$ [[ $xxx =~ $regex ]] && echo "<${BASH_REMATCH[1]}>" || echo "<$xxx>"
<-O -Wall>

Or, as an script:


xxx=${1:-"-O -Wall  "}

regex='(.*[^ ]) +$'

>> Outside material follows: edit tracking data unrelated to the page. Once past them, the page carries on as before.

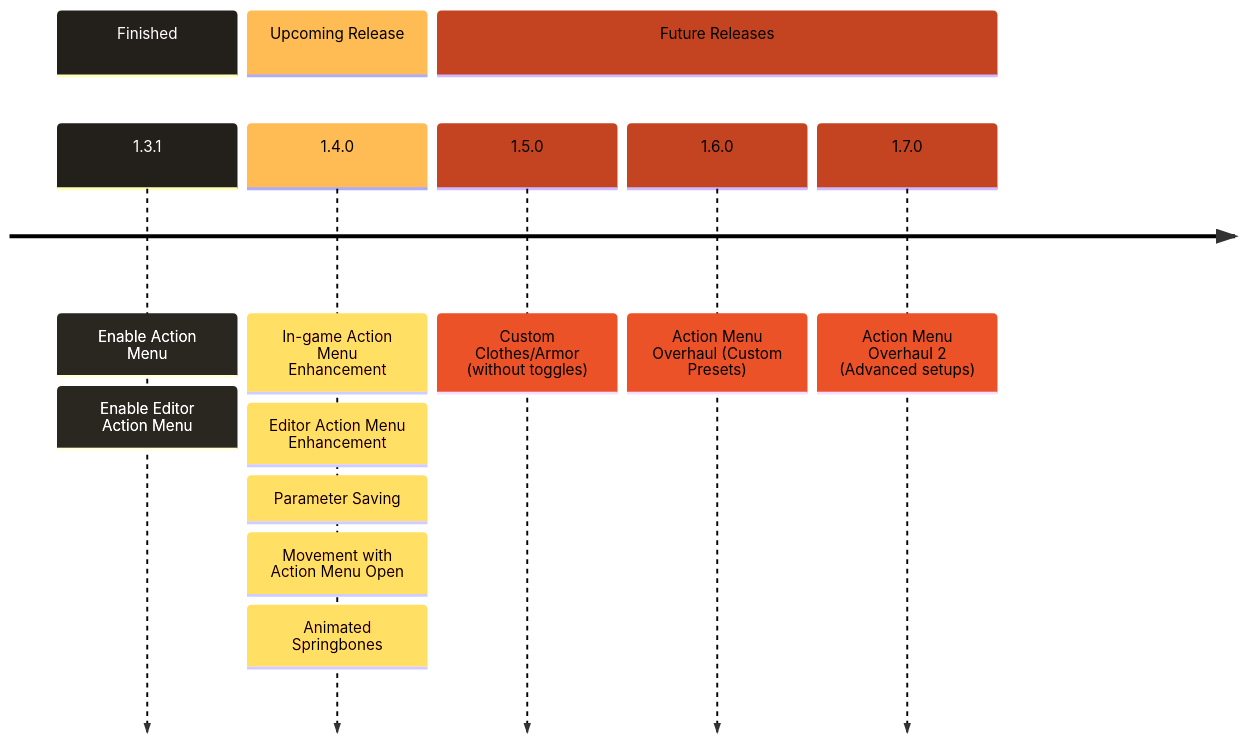
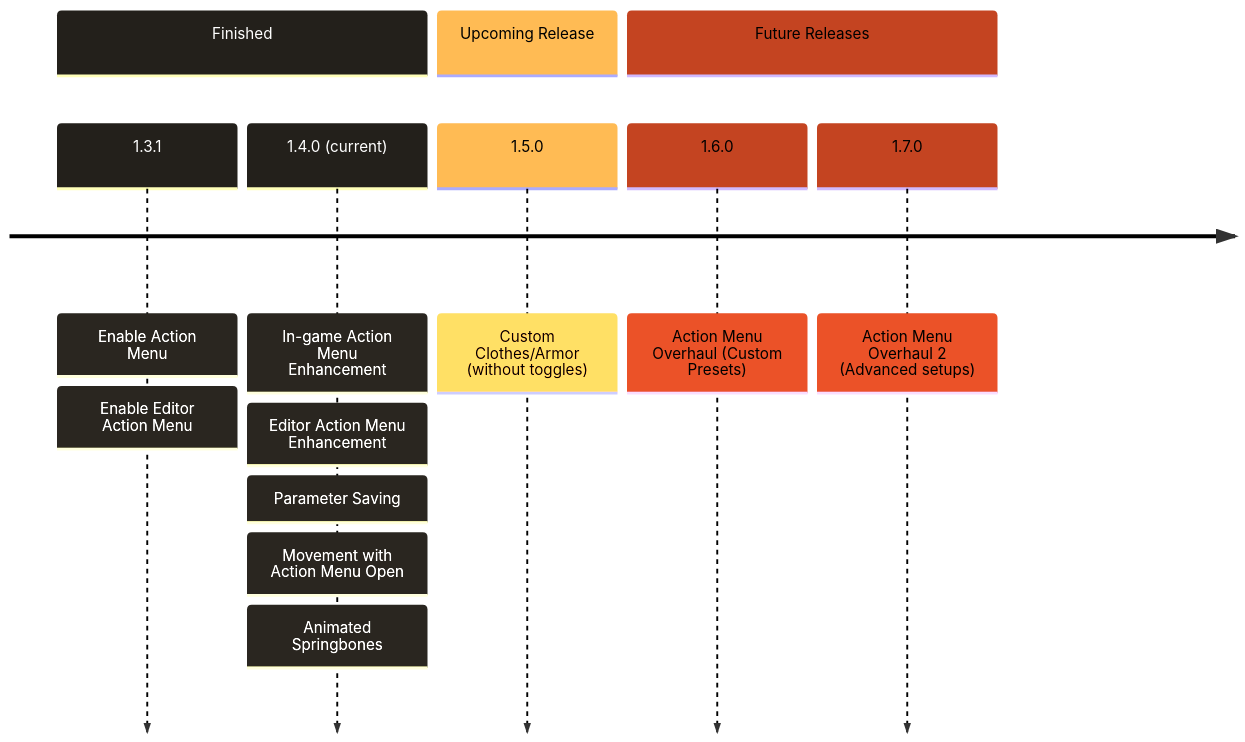
One commit to Burrely/ValheimPlayerModels-Revamps changed the diagram in README.md. Above: the diagram before and after it, drawn with Mermaid. The commit also changed other lines of this file, not shown here.

````diff
--- a/README.md
+++ b/README.md
@@ -47,21 +47,21 @@
 ```mermaid
 %%{
 init: {
   'logLevel': 'debug', 'theme': 'default' , 'themeVariables': {
       'cScale0': '#23201B', 'cScaleLabel0': '#ffffff',
       'cScale1': '#FFBB54',
       'cScale2': '#C44421'
     }
   }
 }%%
 
 timeline
   section Finished
    1.3.1 : Enable Action Menu : Enable Editor Action Menu
+   1.4.0 (current) : In-game Action Menu Enhancement : Editor Action Menu Enhancement : Parameter Saving : Movement with Action Menu Open : Animated Springbones
   section Upcoming Release
-   1.4.0 : In-game Action Menu Enhancement : Editor Action Menu Enhancement : Parameter Saving : Movement with Action Menu Open : Animated Springbones
+   1.5.0 : Custom Clothes/Armor (without toggles)
   section Future Releases
-   1.5.0 : Custom Clothes/Armor (without toggles)
    1.6.0 : Action Menu Overhaul (Custom Presets)
    1.7.0 : Action Menu Overhaul 2 (Advanced setups)
 ```
````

if    [[ $xxx =~ $regex ]]          # if there are trailing spaces
      echo "<${BASH_REMATCH[1]}>"   # Print the string without spaces
      echo "<$xxx>"                 # if there are no trailing spaces.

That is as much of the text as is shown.